There is very little elevation gain on the Florida Trail. That much is true. That does not mean the FT is a cake walk, however. Experienced hikers from Appalachia and out west tend to assume that the FT is easy because of its elevation profile, but mud and water are tough obstacles. Walking through ankle-deep mud on the FT is like walking uphill in the snow. You have to work hard to lift your foot against the suction of the mud, only to have it sink back down with each step. Preparing for the FT requires recognition of this reality.
The Florida Trail thrusts NOBO hikers into the Big Cypress Swamp on day one and the swamp is not to be underestimated. Walking through deep mud and standing water is difficult and slow, even
for the strongest hikers. Days are hot and daylight hours are short. If you get tired, you often cannot take a sit-down break, let alone call it a day and make camp, because there is no dry
land. Campsites are on small islands a full day's walk from each other.
This tiring trek through the swamp continues for 40 miles without a road crossing. There is no place to bail out. If you decide to quit, you can't. There is no choice except to keep hiking.
Even when you leave Big Cypress at I75, you are still ____ miles from Clewiston, the first town on the FT and the first opportunity for an indoor zero day.
For these reasons we recommend that you arrive at the terminus strong, fit, and comfortable carrying your pack.
Despite training physically for the hike, the first two weeks will be difficult on your body. Even people in great shape do not exercise eight hours a day, every day, for weeks at a time.
However, that is what a thru-hike is like: unending exercise.

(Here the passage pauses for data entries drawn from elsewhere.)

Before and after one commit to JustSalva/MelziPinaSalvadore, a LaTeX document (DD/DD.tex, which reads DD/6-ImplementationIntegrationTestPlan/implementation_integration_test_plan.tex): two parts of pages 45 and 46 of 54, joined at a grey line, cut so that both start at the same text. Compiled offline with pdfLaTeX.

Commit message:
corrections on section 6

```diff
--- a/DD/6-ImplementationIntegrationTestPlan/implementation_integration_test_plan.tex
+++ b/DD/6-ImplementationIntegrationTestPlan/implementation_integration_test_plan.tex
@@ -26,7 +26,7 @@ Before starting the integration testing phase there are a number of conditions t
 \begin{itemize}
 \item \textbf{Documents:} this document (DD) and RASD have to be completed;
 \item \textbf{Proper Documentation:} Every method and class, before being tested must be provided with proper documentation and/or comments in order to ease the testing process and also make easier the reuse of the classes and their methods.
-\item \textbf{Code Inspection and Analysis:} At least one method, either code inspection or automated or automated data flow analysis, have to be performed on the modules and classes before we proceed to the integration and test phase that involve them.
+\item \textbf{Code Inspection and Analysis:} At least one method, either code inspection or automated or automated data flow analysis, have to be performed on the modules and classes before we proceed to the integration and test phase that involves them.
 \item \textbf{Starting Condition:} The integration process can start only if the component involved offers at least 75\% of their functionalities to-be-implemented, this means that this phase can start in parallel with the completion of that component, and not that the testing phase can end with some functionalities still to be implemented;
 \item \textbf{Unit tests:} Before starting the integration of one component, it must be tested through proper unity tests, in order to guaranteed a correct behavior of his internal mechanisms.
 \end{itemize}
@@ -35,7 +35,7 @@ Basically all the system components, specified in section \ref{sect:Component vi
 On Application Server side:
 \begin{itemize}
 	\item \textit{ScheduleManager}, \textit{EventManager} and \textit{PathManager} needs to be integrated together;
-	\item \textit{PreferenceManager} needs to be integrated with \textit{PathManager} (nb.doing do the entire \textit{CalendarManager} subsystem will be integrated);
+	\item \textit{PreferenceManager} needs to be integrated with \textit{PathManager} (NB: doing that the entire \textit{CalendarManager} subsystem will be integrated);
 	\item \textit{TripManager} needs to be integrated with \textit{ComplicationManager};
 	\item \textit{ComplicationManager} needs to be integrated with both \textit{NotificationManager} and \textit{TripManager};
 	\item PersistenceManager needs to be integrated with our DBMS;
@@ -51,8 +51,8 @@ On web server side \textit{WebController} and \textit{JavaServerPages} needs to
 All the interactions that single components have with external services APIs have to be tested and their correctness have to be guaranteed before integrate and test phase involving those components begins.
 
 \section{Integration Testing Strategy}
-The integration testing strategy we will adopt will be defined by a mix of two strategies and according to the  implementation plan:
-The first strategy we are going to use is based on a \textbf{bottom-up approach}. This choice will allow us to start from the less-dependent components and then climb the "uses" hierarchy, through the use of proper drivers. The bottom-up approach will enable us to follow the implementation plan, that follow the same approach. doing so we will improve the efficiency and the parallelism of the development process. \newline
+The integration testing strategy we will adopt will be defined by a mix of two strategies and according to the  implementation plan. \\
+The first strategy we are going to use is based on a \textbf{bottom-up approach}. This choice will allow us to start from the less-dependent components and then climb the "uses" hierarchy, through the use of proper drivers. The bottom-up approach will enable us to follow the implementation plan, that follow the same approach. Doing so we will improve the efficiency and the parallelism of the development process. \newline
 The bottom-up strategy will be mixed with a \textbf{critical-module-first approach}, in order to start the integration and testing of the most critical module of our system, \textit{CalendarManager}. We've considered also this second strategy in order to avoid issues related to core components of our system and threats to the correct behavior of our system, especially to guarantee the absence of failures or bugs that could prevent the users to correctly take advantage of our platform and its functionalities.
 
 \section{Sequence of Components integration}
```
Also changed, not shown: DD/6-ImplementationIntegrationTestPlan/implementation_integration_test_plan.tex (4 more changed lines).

During the first two weeks the body panics — unsure what is happening, it diverts blood from the digestive and other organs to supply muscles. Consequently, you lose your appetite. After a long hard day of hiking, you find that you just can’t finish your dinner. It feels awful, but you have to force yourself to eat.
Around day fourteen you feel as if a switch has been thrown — suddenly your appetite returns (greater than normal too), and you have more stamina. This has happened to our editors on every thru-hike (and thru-paddle) we've undertaken.

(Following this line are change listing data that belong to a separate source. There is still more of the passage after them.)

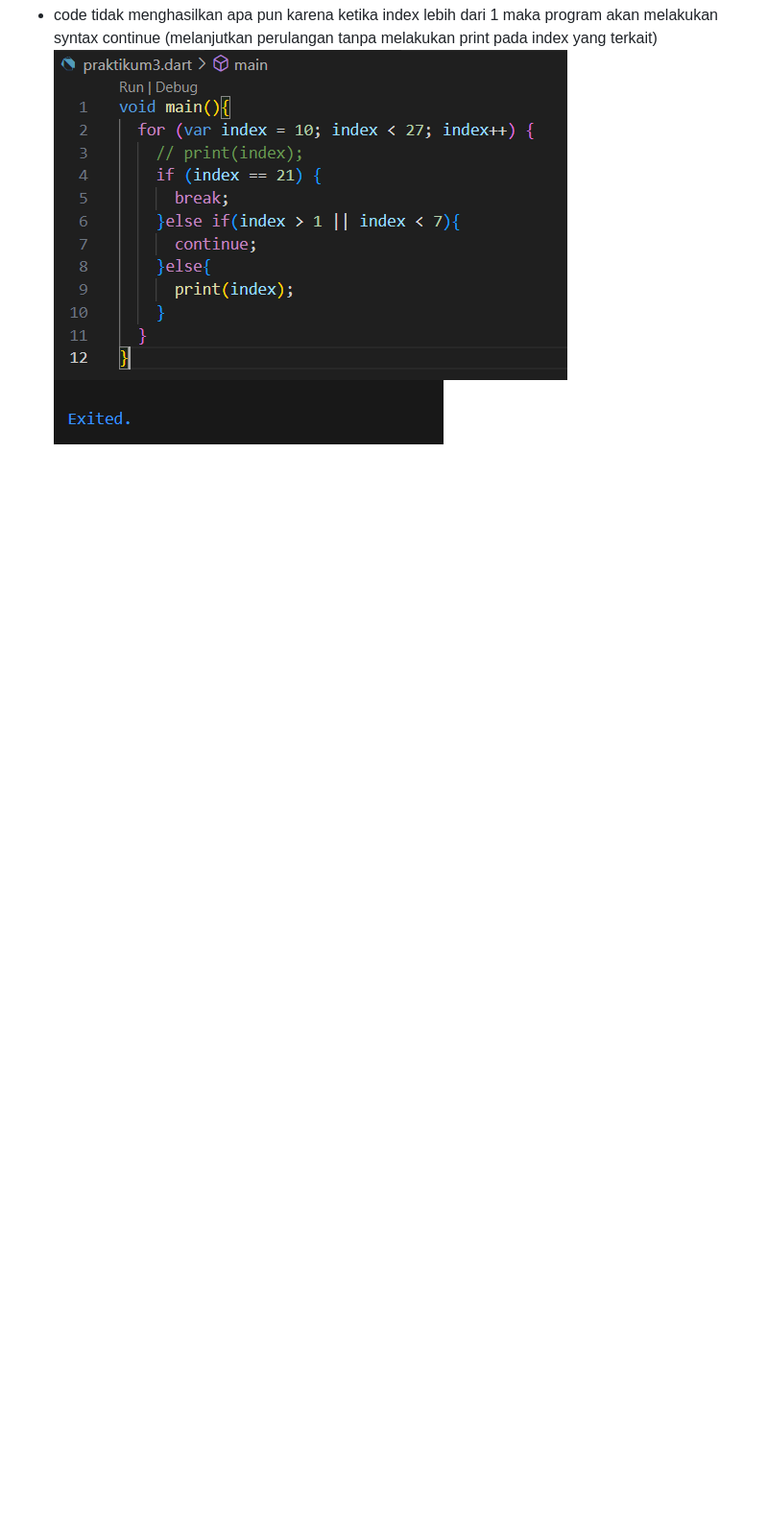
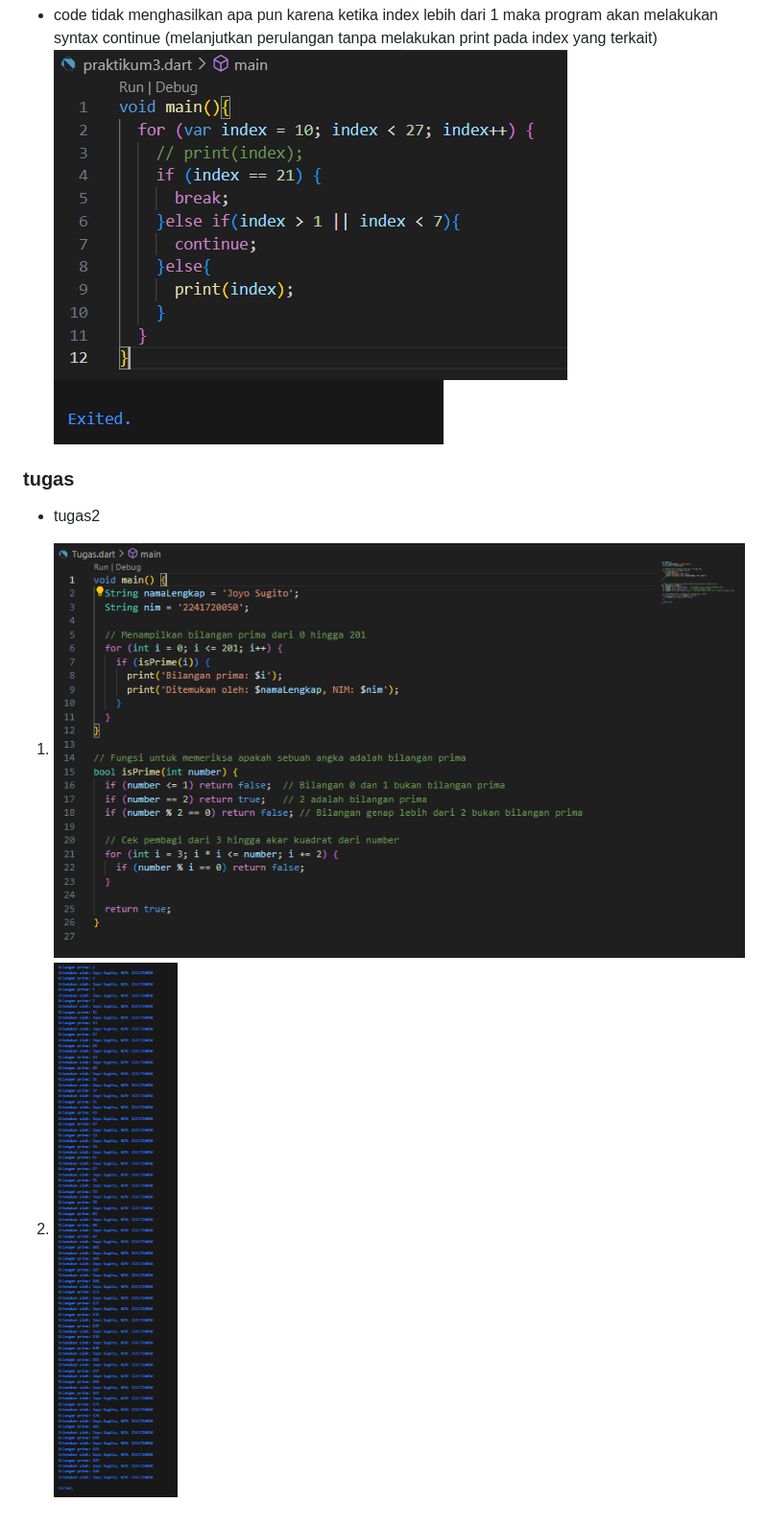
Before and after one commit to JoyoS58/Program-Mobile, a Markdown page: Pertemuan 3/laporan.md, the part around the change. Shown: that part at 96% size. Rendered like a GitHub page; pictures changed too: Pertemuan 3/{983A7A88-806E-4C32-8BEA-D2116EEB5E1C}.png (added), Pertemuan 3/{EC9040E7-7351-4932-ABE1-37AD97AA5308}.png (added); blank space fills up the shorter version.

Commit message:
tugas

```diff
--- a/Pertemuan 3/laporan.md
+++ b/Pertemuan 3/laporan.md
@@ -17,3 +17,8 @@
 * code tidak menghasilkan apa pun karena ketika index lebih dari 1 maka program akan melakukan syntax continue (melanjutkan perulangan tanpa melakukan print pada index yang terkait)
 ![praktikum 3.2 code]({F67373D9-427A-46EC-A4EF-989BA841CF00}.png)
 ![praktikum 3.2 hasil]({C3AF3BC0-646E-46DD-82C2-35BED9C944E8}.png)
+
+### tugas
+* tugas2
+1. ![tugas - code]({EC9040E7-7351-4932-ABE1-37AD97AA5308}.png)
+2. ![tugas]({983A7A88-806E-4C32-8BEA-D2116EEB5E1C}.png)
```
Also changed, not shown: 1 other file.
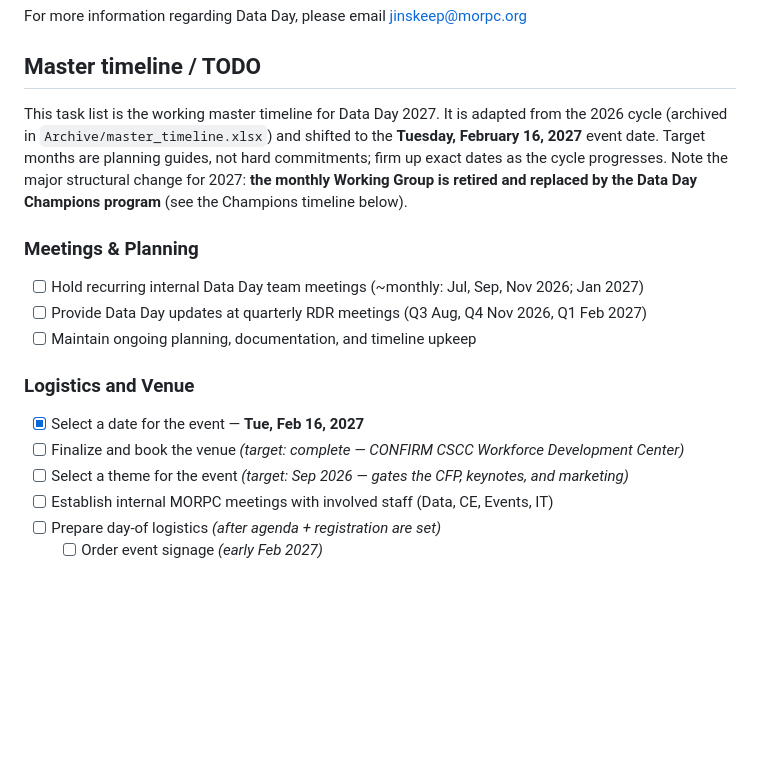
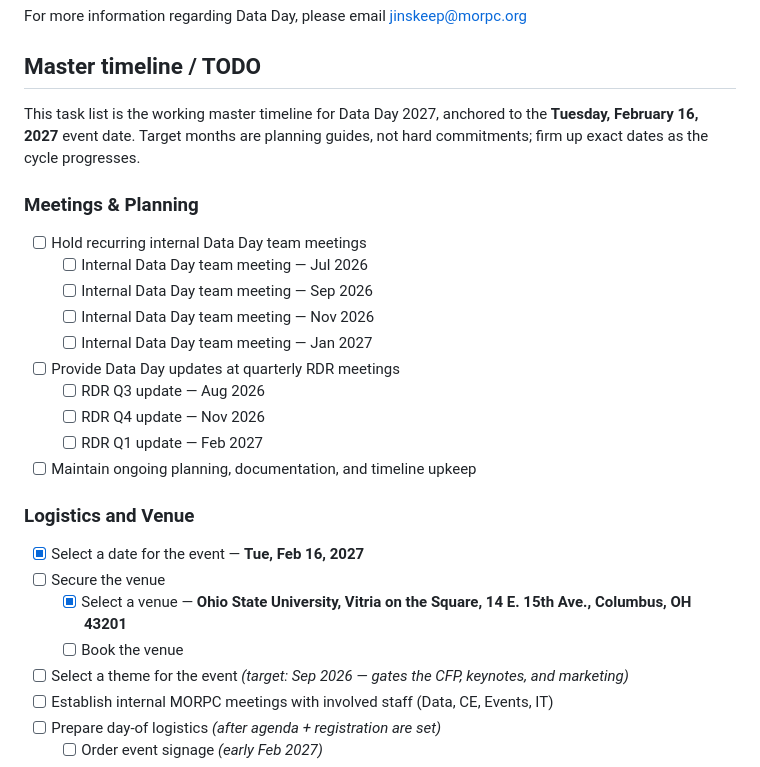
Before and after one commit to jinskeep-morpc/data-day-2027, a Markdown page: README.md, the part around the change. GitHub-like rendering; blank space fills up the shorter version.

Commit message:
Set venue to OSU Vitria on the Square; refine timeline TODOs
Record the selected 2027 venue (OSU Vitria on the Square) in CLAUDE.md and
the README. Drop the 2026-derivation note, break meetings into per-meeting
subtasks, and split the venue task into select/book.

Co-Authored-By: Claude Opus 4.8 <noreply@anthropic.com>

```diff
--- a/README.md
+++ b/README.md
@@ -18,21 +18,27 @@ For more information regarding Data Day, please email jinskeep@morpc.org
 
 ## Master timeline / TODO
 
-This task list is the working master timeline for Data Day 2027. It is adapted from the
-2026 cycle (archived in `Archive/master_timeline.xlsx`) and shifted to the **Tuesday,
-February 16, 2027** event date. Target months are planning guides, not hard commitments;
-firm up exact dates as the cycle progresses. Note the major structural change for 2027:
-**the monthly Working Group is retired and replaced by the Data Day Champions program**
-(see the Champions timeline below).
+This task list is the working master timeline for Data Day 2027, anchored to the
+**Tuesday, February 16, 2027** event date. Target months are planning guides, not hard
+commitments; firm up exact dates as the cycle progresses.
 
 ### Meetings & Planning
-- [ ] Hold recurring internal Data Day team meetings (~monthly: Jul, Sep, Nov 2026; Jan 2027)
-- [ ] Provide Data Day updates at quarterly RDR meetings (Q3 Aug, Q4 Nov 2026, Q1 Feb 2027)
+- [ ] Hold recurring internal Data Day team meetings
+  - [ ] Internal Data Day team meeting — Jul 2026
+  - [ ] Internal Data Day team meeting — Sep 2026
+  - [ ] Internal Data Day team meeting — Nov 2026
+  - [ ] Internal Data Day team meeting — Jan 2027
+- [ ] Provide Data Day updates at quarterly RDR meetings
+  - [ ] RDR Q3 update — Aug 2026
+  - [ ] RDR Q4 update — Nov 2026
+  - [ ] RDR Q1 update — Feb 2027
 - [ ] Maintain ongoing planning, documentation, and timeline upkeep
 
 ### Logistics and Venue
 - [x] Select a date for the event — **Tue, Feb 16, 2027**
-- [ ] Finalize and book the venue _(target: complete — CONFIRM CSCC Workforce Development Center)_
+- [ ] Secure the venue
+  - [x] Select a venue — **Ohio State University, Vitria on the Square, 14 E. 15th Ave., Columbus, OH 43201**
+  - [ ] Book the venue
 - [ ] Select a theme for the event _(target: Sep 2026 — gates the CFP, keynotes, and marketing)_
 - [ ] Establish internal MORPC meetings with involved staff (Data, CE, Events, IT)
 - [ ] Prepare day-of logistics _(after agenda + registration are set)_
```
Also changed, not shown: CLAUDE.md (+2 -2 lines).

So take it slow the first two weeks and give your body time to adjust to the challenge of the trail. Only hike a few miles the first and second day, then add a few more. And if you can, take a break every twenty minutes — it’s a marathon, not a sprint. This is the best strategy for someone starting a long trek, whether it's their first thru-hike or their fifth.
A zero day is a day where you do zero miles on the trail. A nero is a near-zero, typically a brief couple of easy miles before getting into town.

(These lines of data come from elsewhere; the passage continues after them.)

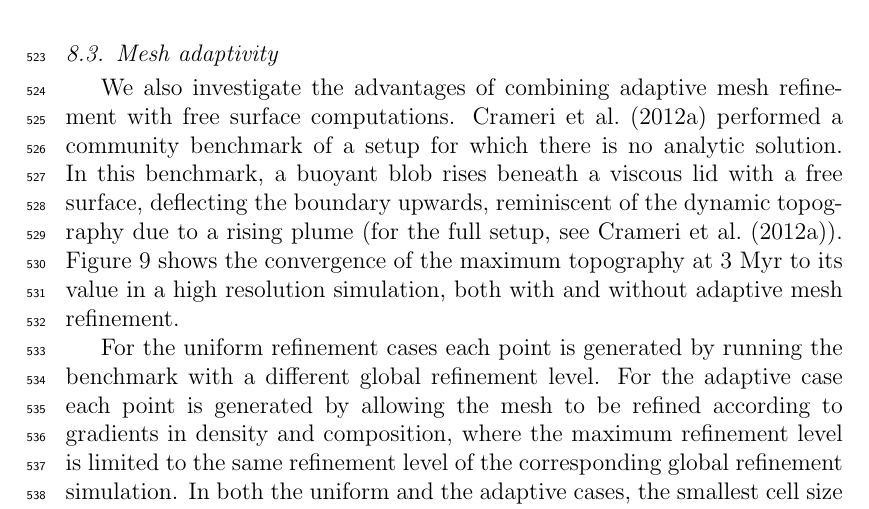
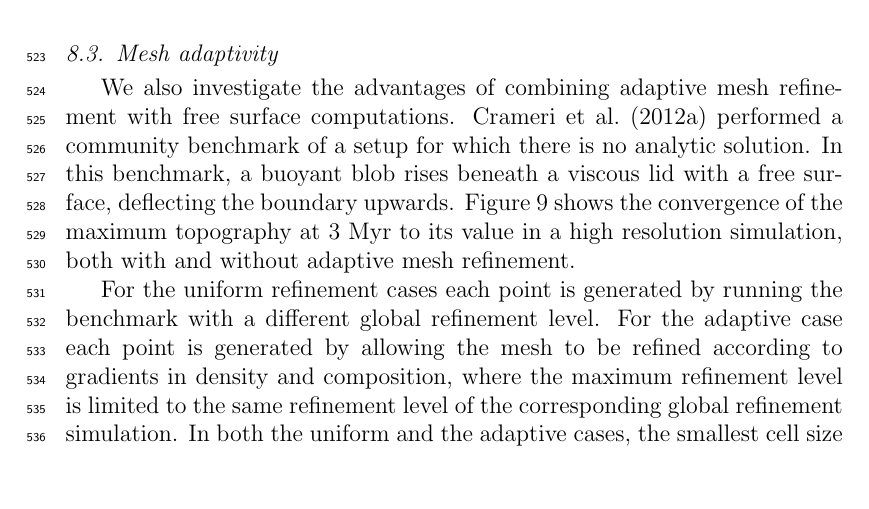
Before and after one commit to ian-r-rose/free-surface-paper, a LaTeX paper (free-surface-paper.tex): part of page 26 of 33, cut so that both start at the same text. Compiled offline with pdfLaTeX.

Commit message:
Remove comment.

```diff
--- a/free-surface-paper.tex
+++ b/free-surface-paper.tex
@@ -1079,8 +1079,7 @@ enough that the $\tau^*$ would need to be updated frequently (if ever).
 
 We also investigate the advantages of combining adaptive mesh refinement with free surface computations.
 \citet{crameri2012comparison} performed a community benchmark of a setup for which there is no analytic
-solution. In this benchmark, a buoyant blob rises beneath a viscous lid with a free surface, deflecting the
-boundary upwards, reminiscent of the dynamic topography due to a rising plume (for the full setup, see \citet{crameri2012comparison}).
+solution. In this benchmark, a buoyant blob rises beneath a viscous lid with a free surface, deflecting the boundary upwards.
 Figure~\ref{fig:amr} shows the convergence of the maximum topography at 3 Myr to its value in a high resolution simulation,
 both with and without adaptive mesh refinement.
 
```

It is crucial to your health and the overall success of your thru-hike that you take a zero day once a week. Even God rested on the seven day. (Supposedly, we weren't there.) Your body needs a rest and without a regular schedule of zero days, you will flame out and the trip will come to an end.
However, what tends to happen is that zero days become work days. Gear is cleaned and repaired, groceries are bought, laundry is washed, et cetera. Thru-hikers consistently report being more tired at the end of a zero day — from running errands — than they are at the end of a normal hiking day. Our editors prefer to nero into a trail town, get chores done that day, and then zero the next day.
Also, if you have plenty of supplies, you can zero at a campsite. We love to do this — spend a day hanging out in camp, reading, watching the lake or river, exploring the hammock or forest or park where we've camped. These are the most relaxing days.